_Problem details:_
Only the lines with "padding" in them need to be copied from the listing.

_Records to process:_
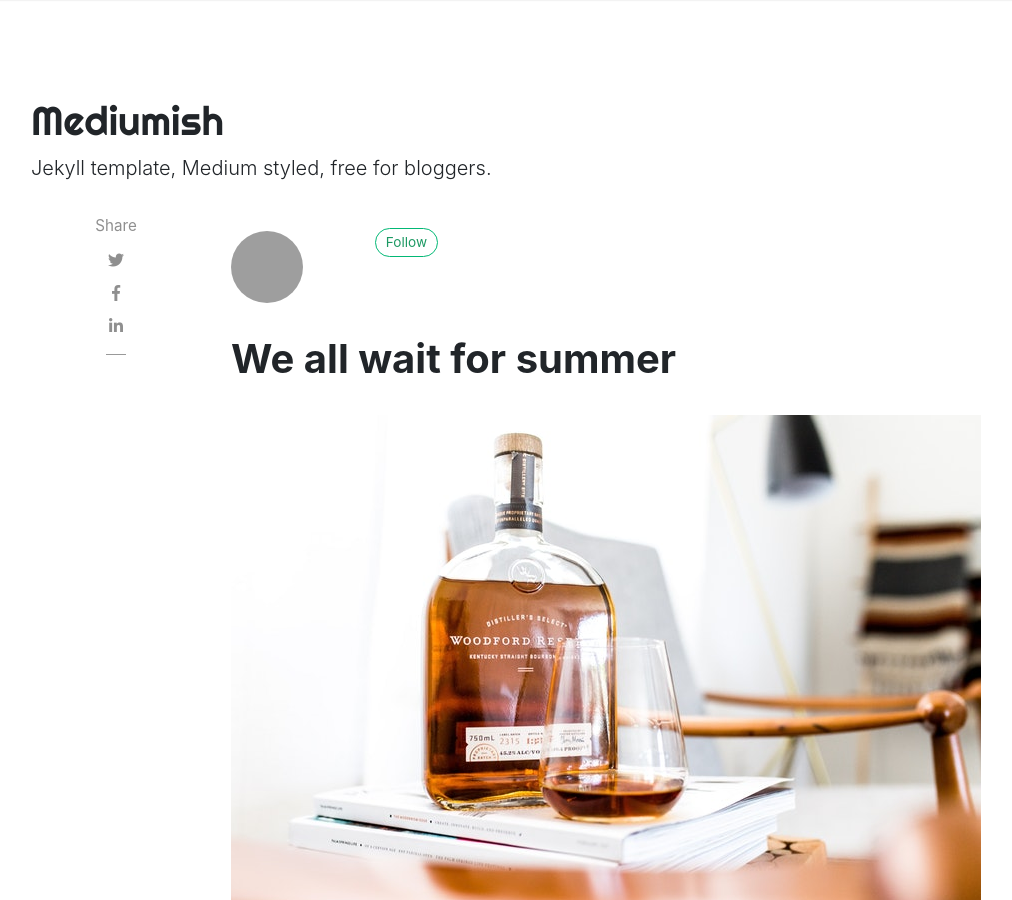
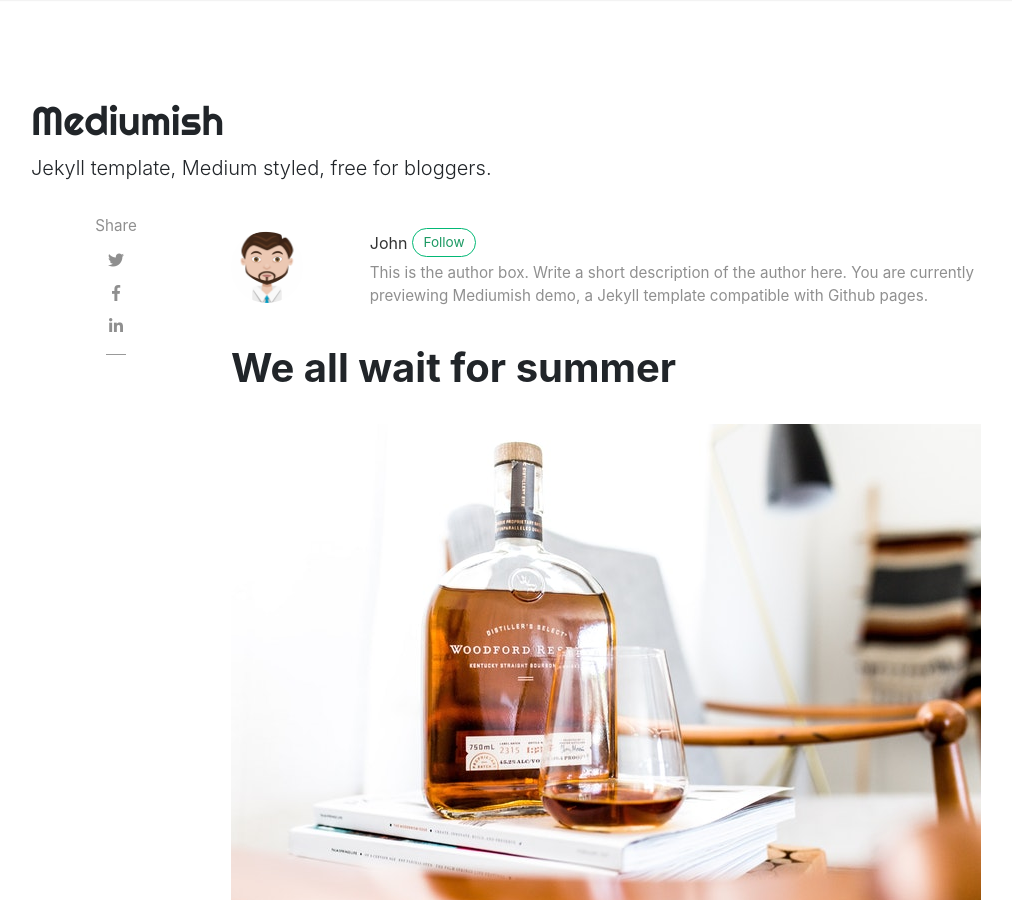
Before and after one commit to z430/z430.github.io, a Jekyll site: the page built from _posts/2018-01-12-we-all-wait-for-summer.md, in a window 1280 px wide and 900 px high. Shown: the whole window, without its empty margins (54-1066 px from the left). Built offline with Jekyll 4.4.1, drawn with Linux system fonts in a browser that asks for light colours; nearby versions of some CDN libraries; comment, search, counter and statistics services are not loaded; grey boxes are pictures that could not be loaded.

Commit message:
update theme

```diff
--- a/_config.yml
+++ b/_config.yml
@@ -4,23 +4,32 @@ title: "Mediumish"
 description: "Jekyll template, Medium styled, free for bloggers."
 logo: 'assets/images/logo.png'
 favicon: 'assets/images/logo.png'
-baseurl: ''
+baseurl: /mediumish-theme-jekyll
 google_analytics: 'UA-46278016-1'
-disqus: 'xxxx'
+disqus: 'demowebsite'
 mailchimp-list: 'https://wowthemes.us11.list-manage.com/subscribe/post?u=8aeb20a530e124561927d3bd8&amp;id=8c3d2d214b'
 include: ["_pages"]
 permalink: /:title/
 
 # Authors
 authors:
-  mays:
-    name: Mays
-    display_name: z430
+  sal:
+    name: Sal
+    display_name: Sal
     gravatar: e56154546cf4be74e393c62d1ae9f9d4
-    email: maystya@gmail.com
-    web: https://www.z430.github.io
-    twitter: https://twitter.com/maystya
-    description: "Writing Blog/Article just for FUN"
+    email: wowthemesnet@gmail.com
+    web: https://www.wowthemes.net
+    twitter: https://twitter.com/wowthemesnet
+    description: "Author of Mediumish, a Bootstrap Medium styled template available for WordPress, HTML, Ghost and Jekyll. You are currently previewing Jekyll template demo."
+  john:
+    name: John
+    display_name: John
+    avatar: 'assets/images/avatar.png'
+    gravatar: b1cc14991db7a456fcd761680bbc8f81
+    email: wowthemesnet@gmail.com
+    web: https://www.wowthemes.net
+    twitter: https://twitter.com/wowthemesnet
+    description: "This is the author box. Write a short description of the author here. You are currently previewing Mediumish demo, a Jekyll template compatible with Github pages."
 
 # Plugins
 plugins:
@@ -54,8 +63,8 @@ kramdown:
 
 # Adsense (change to "enabled" to activate, also your client id and ad slot. Create a new ad unit from your Adsense account to get the slot.)
 adsense: "disabled"
-adsense-data-ad-client: ""
-adsense-data-ad-slot: ""
+adsense-data-ad-client: "ca-pub-3412143450191416"
+adsense-data-ad-slot: "1363087678"
 
 # Lazy Images ("enabled" or "disabled")
 lazyimages: "disabled"
--- a/style.scss
+++ /dev/null
@@ -1,289 +0,0 @@
----
----
-
-//
-// IMPORTS
-//
-
-@import "reset";
-@import "variables";
-// Syntax highlighting @import is at the bottom of this file
-
-/**************/
-/* BASE RULES */
-/**************/
-
-html {
-  font-size: 100%;
-}
-
-body {
-	background: $white;
-  font: 18px/1.4 $helvetica;
-  color: $darkGray;
-}
-
-.container {
-  margin: 0 auto;
-  max-width: 740px;
-  padding: 0 10px;
-  width: 100%;
-}
-
-h1, h2, h3, h4, h5, h6 {
-  font-family: $helveticaNeue;
-  color: $darkerGray;
-  font-weight: bold;
-
-  line-height: 1.7;
-  margin: 1em 0 15px;
-  padding: 0;
-
-  @include mobile {
-    line-height: 1.4;
-  }
-}
-
-h1 {
-  font-size: 30px;
-  a {
-    color: inherit;
-  }
-}
-
-h2 {
-  font-size: 24px;
-}
-
-h3 {
-  font-size: 20px;
-}
-
-h4 {
-  font-size: 18px;
-  color: $gray;
-}
-
-p {
-  margin: 15px 0;
-}
-
-a {
-  color: $blue;
-  text-decoration: none;
-	cursor: pointer;
-  &:hover, &:active {
-    color: $blue;
-  }
-}
-
-ul, ol {
-  margin: 15px 0;
-  padding-left: 30px;
-}
-
-ul {
-  list-style-type: disc;
-}
-
-ol {
-  list-style-type: decimal;
-}
-
-ol ul, ul ol, ul ul, ol ol {
-  margin: 0;
-}
-
-ul ul, ol ul {
-  list-style-type: circle;
-}
-
-em, i {
-  font-style: italic;
-}
-
-strong, b {
-  font-weight: bold;
-}
-
-img {
-  max-width: 100%;
-}
-
-// Fixes images in popup boxes from Google Translate
-.gmnoprint img {
-  max-width: none;
-}
-
-.date {
-  font-style: italic;
-  color: $gray;
-}
-
-// Specify the color of the selection
-::-moz-selection {
-  color: $black;
-  background: $lightGray;
-}
-::selection {
-  color: $black;
-  background: $lightGray;
-}
-
-// Nicolas Gallagher's micro clearfix hack
-// http://nicolasgallagher.com/micro-clearfix-hack/
-.clearfix:before,
-.clearfix:after {
-    content: " ";
-    display: table;
-}
-
-.clearfix:after {
-    clear: both;
-}
-
-/*********************/
-/* LAYOUT / SECTIONS */
-/*********************/
-
-//
-// .masthead
-//
-
-.wrapper-masthead {
-  margin-bottom: 50px;
-}
-
-.masthead {
-  padding: 20px 0;
-  border-bottom: 1px solid $lightGray;
-
-  @include mobile {
-    text-align: center;
-  }
-}
-
-.site-avatar {
-  float: left;
-  width: 70px;
-  height: 70px;
-  margin-right: 15px;
-
-  @include mobile {
-    float: none;
-    display: block;
-    margin: 0 auto;
-  }
-
-  img {
-    border-radius: 5px;
-  }
-}
-
-.site-info {
-  float: left;
-
-  @include mobile {
-    float: none;
-    display: block;
-    margin: 0 auto;
-  }
-}
-
-.site-name {
-  margin: 0;
-  color: $darkGray;
-  cursor: pointer;
-  font-family: $helveticaNeue;
-  font-weight: 300;
-  font-size: 28px;
-  letter-spacing: 1px;
-}
-
-.site-description {
-  margin: -5px 0 0 0;
-  color: $gray;
-  font-size: 16px;
-
-  @include mobile {
-    margin: 3px 0;
-  }
-}
-
-nav {
-  float: right;
-  margin-top: 23px; // @TODO: Vertically middle align
-  font-family: $helveticaNeue;
-  font-size: 18px;
-
-  @include mobile {
-    float: none;
-    margin-top: 9px;
-    display: block;
-    font-size: 16px;
-  }
-
-  a {
-    margin-left: 20px;
-    color: $darkGray;
-    text-align: right;
-    font-weight: 300;
-    letter-spacing: 1px;
-
-    @include mobile {
-      margin: 0 10px;
-      color: $blue;
-    }
-  }
-}
-
-//
-// .main
-//
-
-.posts > .post {
-  padding-bottom: 2em;
-  border-bottom: 1px solid $lightGray;
-}
-
-.posts > .post:last-child {
-  padding-bottom: 1em;
-  border-bottom: none;
-}
-
-.post {
-  blockquote {
-    margin: 1.8em .8em;
-    border-left: 2px solid $gray;
-    padding: 0.1em 1em;
-    color: $gray;
-    font-size: 22px;
-    font-style: italic;
-  }
-
-  .comments {
-    margin-top: 10px;
-  }
-
-  .read-more {
-    text-transform: uppercase;
-    font-size: 15px;
-  }
-}
-
-.wrapper-footer {
-  margin-top: 50px;
-  border-top: 1px solid #ddd;
-  border-bottom: 1px solid #ddd;
-  background-color: $lightGray;
-}
-
-footer {
-  padding: 20px 0;
-  text-align: center;
-}
-
-// Settled on moving the import of syntax highlighting to the bottom of the CSS
-// ... Otherwise it really bloats up the top of the CSS file and makes it difficult to find the start
-@import "highlights";
-@import "svg-icons";
```
Also changed, not shown: 404.md (deleted, +0 -9 lines), 1 other file.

_Answer space:_
-  padding: 0 10px;
-  padding: 0;
-  padding-left: 30px;
-  padding: 20px 0;
-  padding-bottom: 2em;
-  padding-bottom: 1em;
-    padding: 0.1em 1em;
-  padding: 20px 0;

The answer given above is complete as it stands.